DATA EXTRACT:
----------------

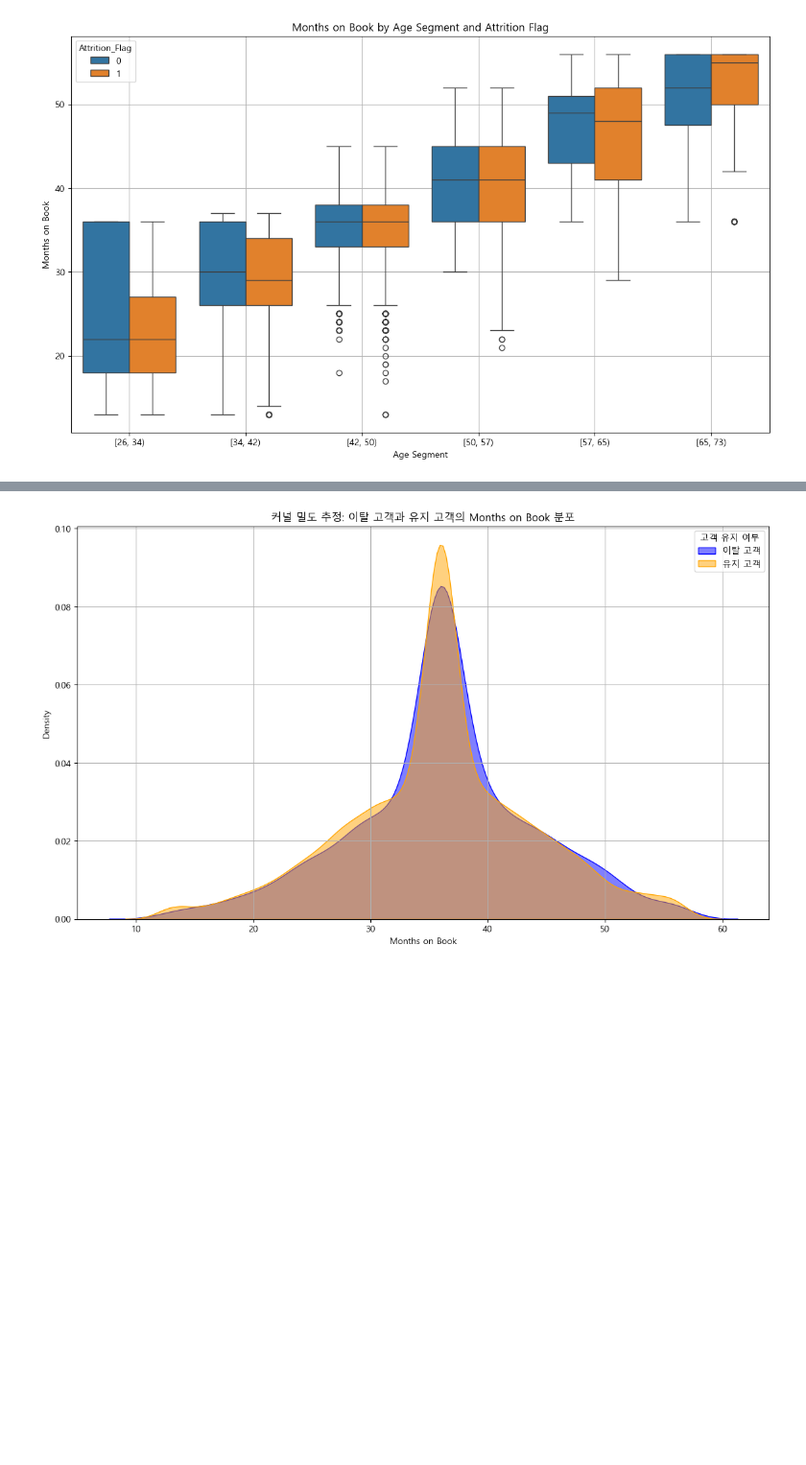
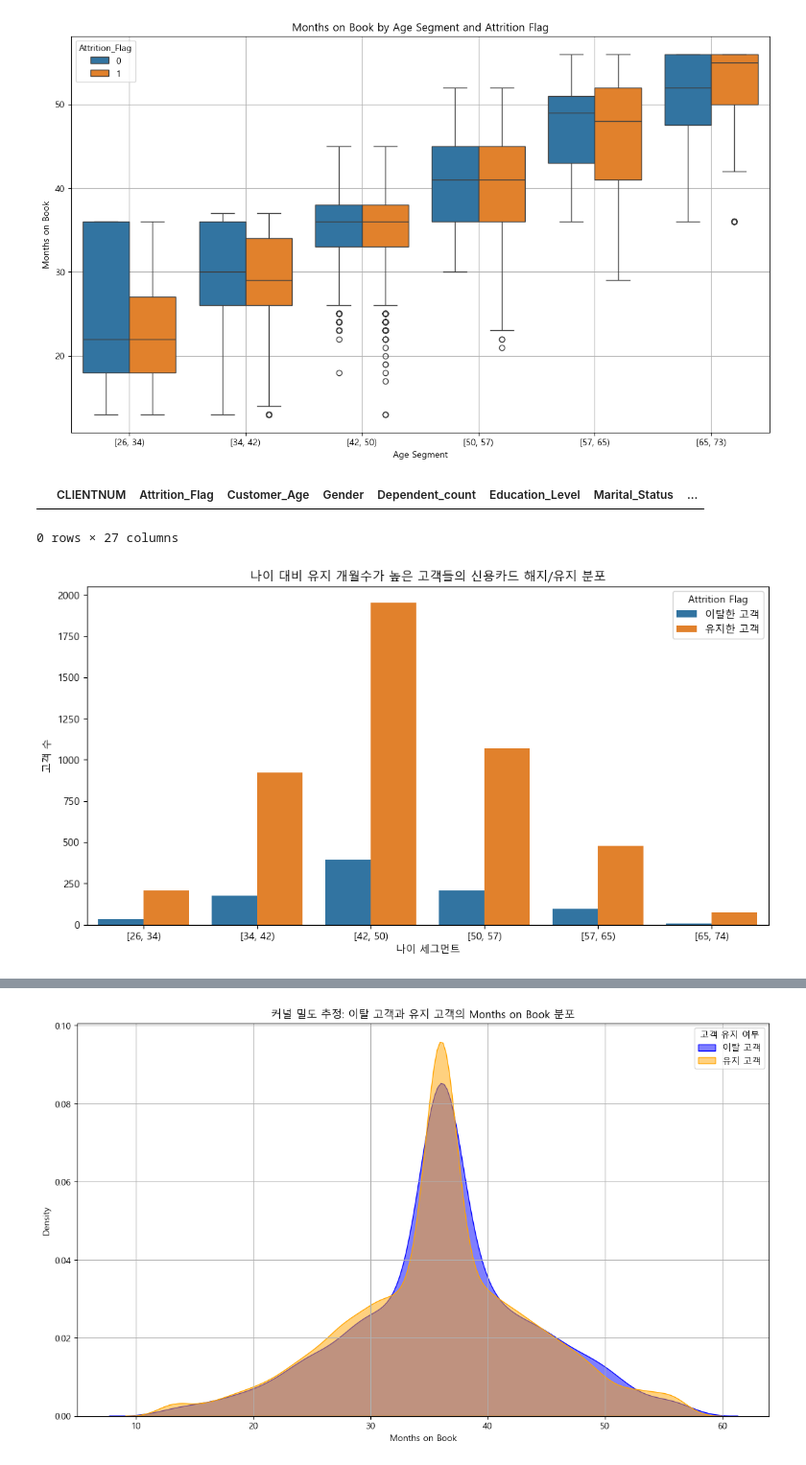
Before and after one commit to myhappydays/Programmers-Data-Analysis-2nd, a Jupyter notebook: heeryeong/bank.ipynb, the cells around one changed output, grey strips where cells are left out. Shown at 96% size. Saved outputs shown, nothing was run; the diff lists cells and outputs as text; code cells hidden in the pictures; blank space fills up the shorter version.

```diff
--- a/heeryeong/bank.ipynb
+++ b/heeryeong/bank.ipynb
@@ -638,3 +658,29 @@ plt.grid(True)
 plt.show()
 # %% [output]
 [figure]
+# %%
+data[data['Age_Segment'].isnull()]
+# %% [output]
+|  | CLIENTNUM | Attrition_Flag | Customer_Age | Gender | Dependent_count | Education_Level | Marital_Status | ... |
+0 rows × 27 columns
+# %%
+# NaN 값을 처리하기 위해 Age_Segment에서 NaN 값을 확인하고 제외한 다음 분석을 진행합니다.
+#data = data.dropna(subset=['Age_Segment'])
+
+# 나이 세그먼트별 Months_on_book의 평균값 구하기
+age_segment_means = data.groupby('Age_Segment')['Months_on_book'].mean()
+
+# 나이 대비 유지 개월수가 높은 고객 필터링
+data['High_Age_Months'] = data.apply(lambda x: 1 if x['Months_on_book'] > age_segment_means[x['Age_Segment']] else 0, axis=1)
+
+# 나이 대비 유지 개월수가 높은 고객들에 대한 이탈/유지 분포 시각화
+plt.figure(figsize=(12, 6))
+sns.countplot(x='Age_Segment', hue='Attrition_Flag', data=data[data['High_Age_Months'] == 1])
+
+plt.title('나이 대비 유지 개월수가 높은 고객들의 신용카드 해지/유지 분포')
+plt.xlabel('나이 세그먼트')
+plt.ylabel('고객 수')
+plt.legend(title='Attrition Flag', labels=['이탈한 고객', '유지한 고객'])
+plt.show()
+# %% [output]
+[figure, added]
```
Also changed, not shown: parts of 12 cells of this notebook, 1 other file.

----------------

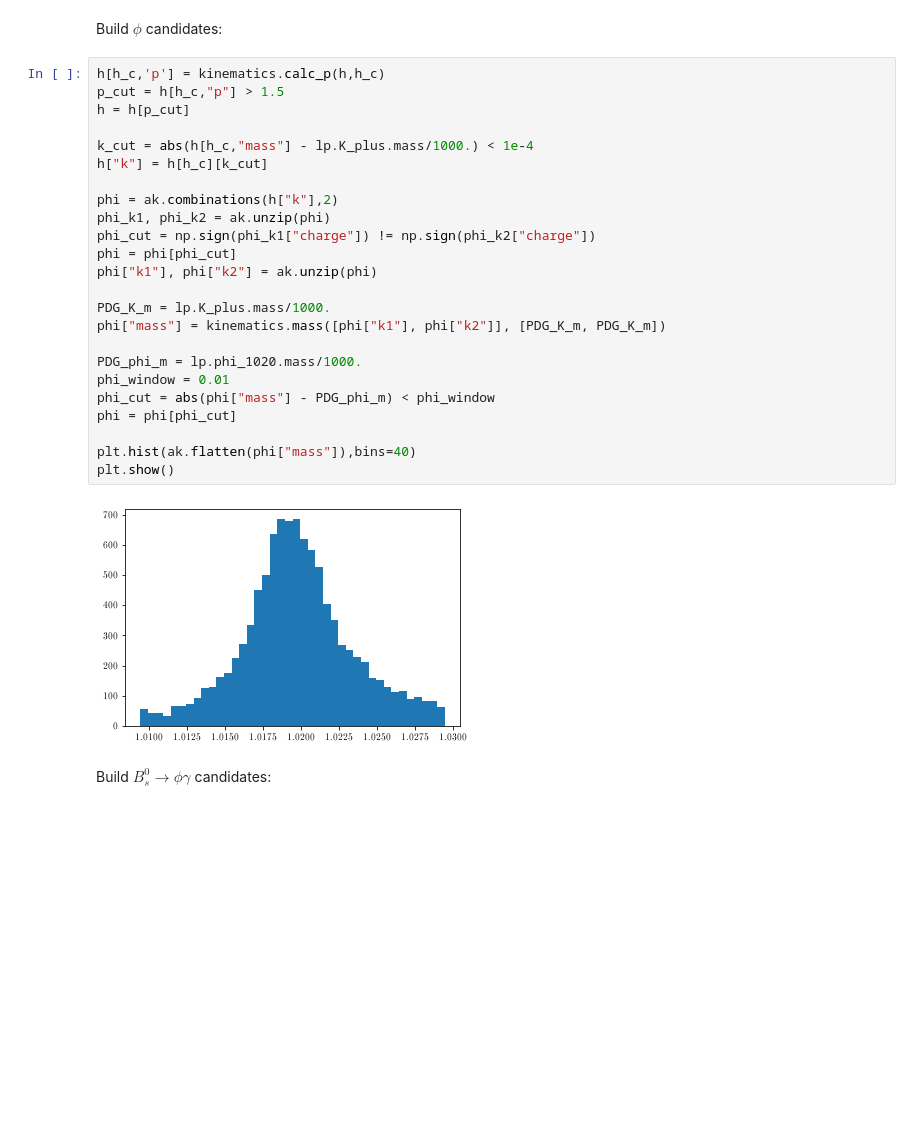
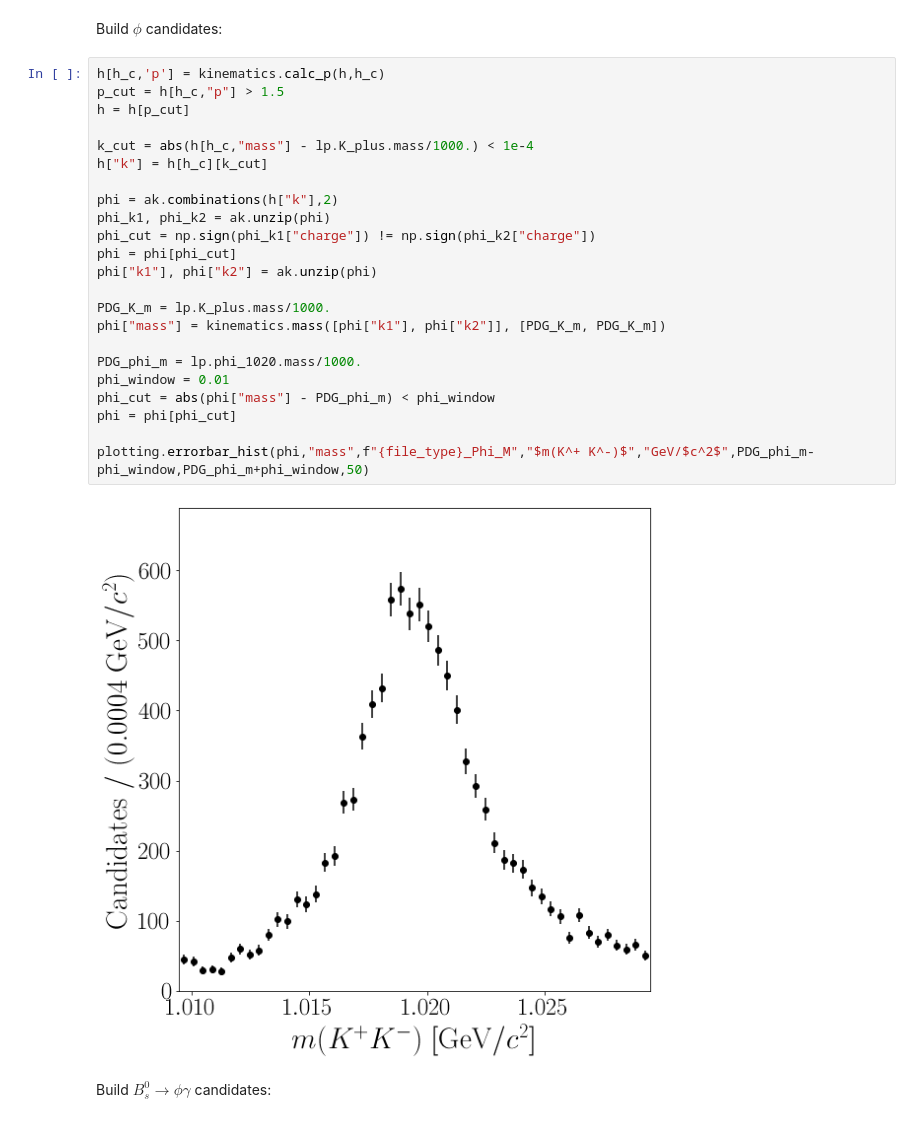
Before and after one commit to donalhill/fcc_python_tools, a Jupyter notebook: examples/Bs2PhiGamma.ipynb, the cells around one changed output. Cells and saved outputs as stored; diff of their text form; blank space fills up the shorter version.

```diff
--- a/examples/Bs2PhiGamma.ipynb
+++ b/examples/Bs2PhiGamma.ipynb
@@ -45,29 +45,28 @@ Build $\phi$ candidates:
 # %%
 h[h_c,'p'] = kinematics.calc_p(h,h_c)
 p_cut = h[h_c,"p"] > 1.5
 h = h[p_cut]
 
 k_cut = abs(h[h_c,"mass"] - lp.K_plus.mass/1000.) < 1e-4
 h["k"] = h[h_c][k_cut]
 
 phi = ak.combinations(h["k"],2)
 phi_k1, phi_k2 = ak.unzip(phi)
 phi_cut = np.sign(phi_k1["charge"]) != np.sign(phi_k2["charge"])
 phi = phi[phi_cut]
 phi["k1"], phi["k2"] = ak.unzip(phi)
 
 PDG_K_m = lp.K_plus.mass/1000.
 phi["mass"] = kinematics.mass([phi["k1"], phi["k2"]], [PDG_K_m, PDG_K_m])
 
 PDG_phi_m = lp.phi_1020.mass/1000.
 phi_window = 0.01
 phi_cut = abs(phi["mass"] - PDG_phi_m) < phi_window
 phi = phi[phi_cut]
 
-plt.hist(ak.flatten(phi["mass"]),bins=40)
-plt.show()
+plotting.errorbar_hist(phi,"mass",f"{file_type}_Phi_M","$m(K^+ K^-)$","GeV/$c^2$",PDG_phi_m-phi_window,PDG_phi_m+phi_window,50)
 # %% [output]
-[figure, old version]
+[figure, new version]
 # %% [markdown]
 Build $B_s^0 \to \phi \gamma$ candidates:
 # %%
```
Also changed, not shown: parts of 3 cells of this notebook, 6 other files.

----------------

TASK OBJECTIVE:
Return every line above in which the string "figure" occurs.

SOLUTION TO THE PROBLEM:
 [figure]
+plt.figure(figsize=(12, 6))
+[figure, added]
-[figure, old version]
+[figure, new version]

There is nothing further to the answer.